Motivated by problems encountered in studying treatments for drug dependence, where repeated binary outcomes arise from monitoring biomarkers for recent drug use, this article discusses a statistical strategy using Markov transition model for analyzing incomplete binary longitudinal data. When the mechanism giving rise to missing data can be assumed to be 'ignorable', standard Markov transition models can be applied to observed data to draw likelihood-based inference on transition probabilities between outcome events. Illustration of this approach is provided using binary results from urine drug screening in a clinical trial of baclofen for cocaine dependence. When longitudinal data have 'nonignorable' missingness mechanisms, random-effects Markov transition models can be used to model the joint distribution of the binary data matrix and the matrix of missingness indicators. Categorizing missingness patterns into those for occasional or 'intermittent' missingness and those for monotonic missingness or 'missingness due to dropout', the random-effects Markov transition model was applied to a data set containing repeated breath samples analyzed for expired carbon monoxide levels among opioid-dependent, methadone-maintained cigarette smokers in a smoking cessation trial.

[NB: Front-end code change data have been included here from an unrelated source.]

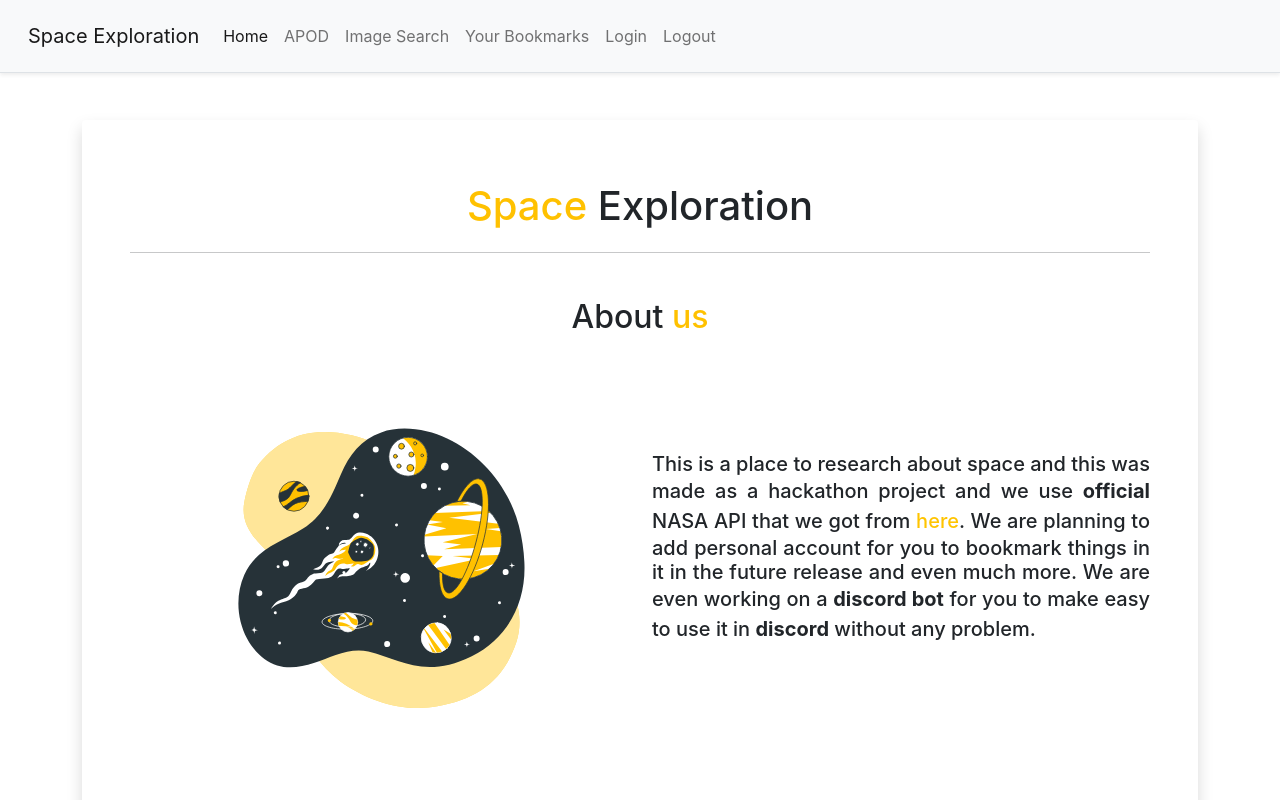
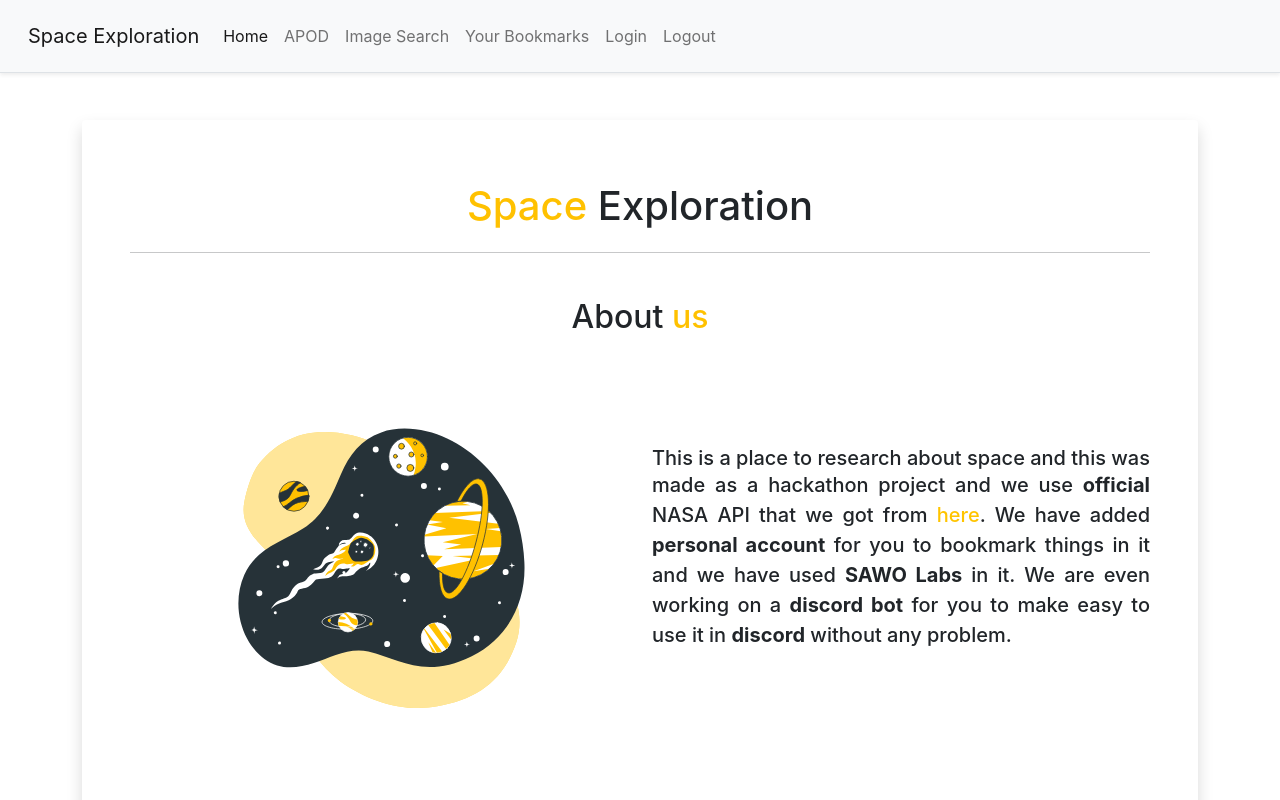
Before and after one commit to codewithpom/NASA-API-Hackathon, a React (Create React App) app: page / in a window 1280 px wide. Shown: the top 800 px of the page. Built offline with nearby package versions, Linux system fonts and the light colour scheme.

Commit message:
Future
Changed that we are going to add personal accounts in it to we have added personal accounts in it using SAWO labs.

```diff
--- a/src/pages/Index.js
+++ b/src/pages/Index.js
@@ -26,7 +26,7 @@ export default function Index() {
                             <p className="h5 text-justify lh-xl">
                                 This is a place to research about space and this was made as a hackathon project and we
                                 use <b>official</b> NASA API that we got from <a className="decoration-none" href={"https://api.nasa.gov"} target={"_blank"} rel="noreferrer">
-                                    here</a>. We are planning to add personal account for you to bookmark things in it in the future release and even much more. We are even working on a <b>discord bot</b> for you to make easy to use it in <b>discord</b> without any problem.
+                                    here</a>. We have added <b>personal account</b> for you to bookmark things in it and we have used <b>SAWO Labs</b> in it. We are even working on a <b>discord bot</b> for you to make easy to use it in <b>discord</b> without any problem.
 
                             </p>
 
```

Markov transition models provide a novel reconceptualization of treatment outcomes, offering both intuitive statistical values and relevant clinical insights.
ASJC Scopus subject areas
- Health Information Management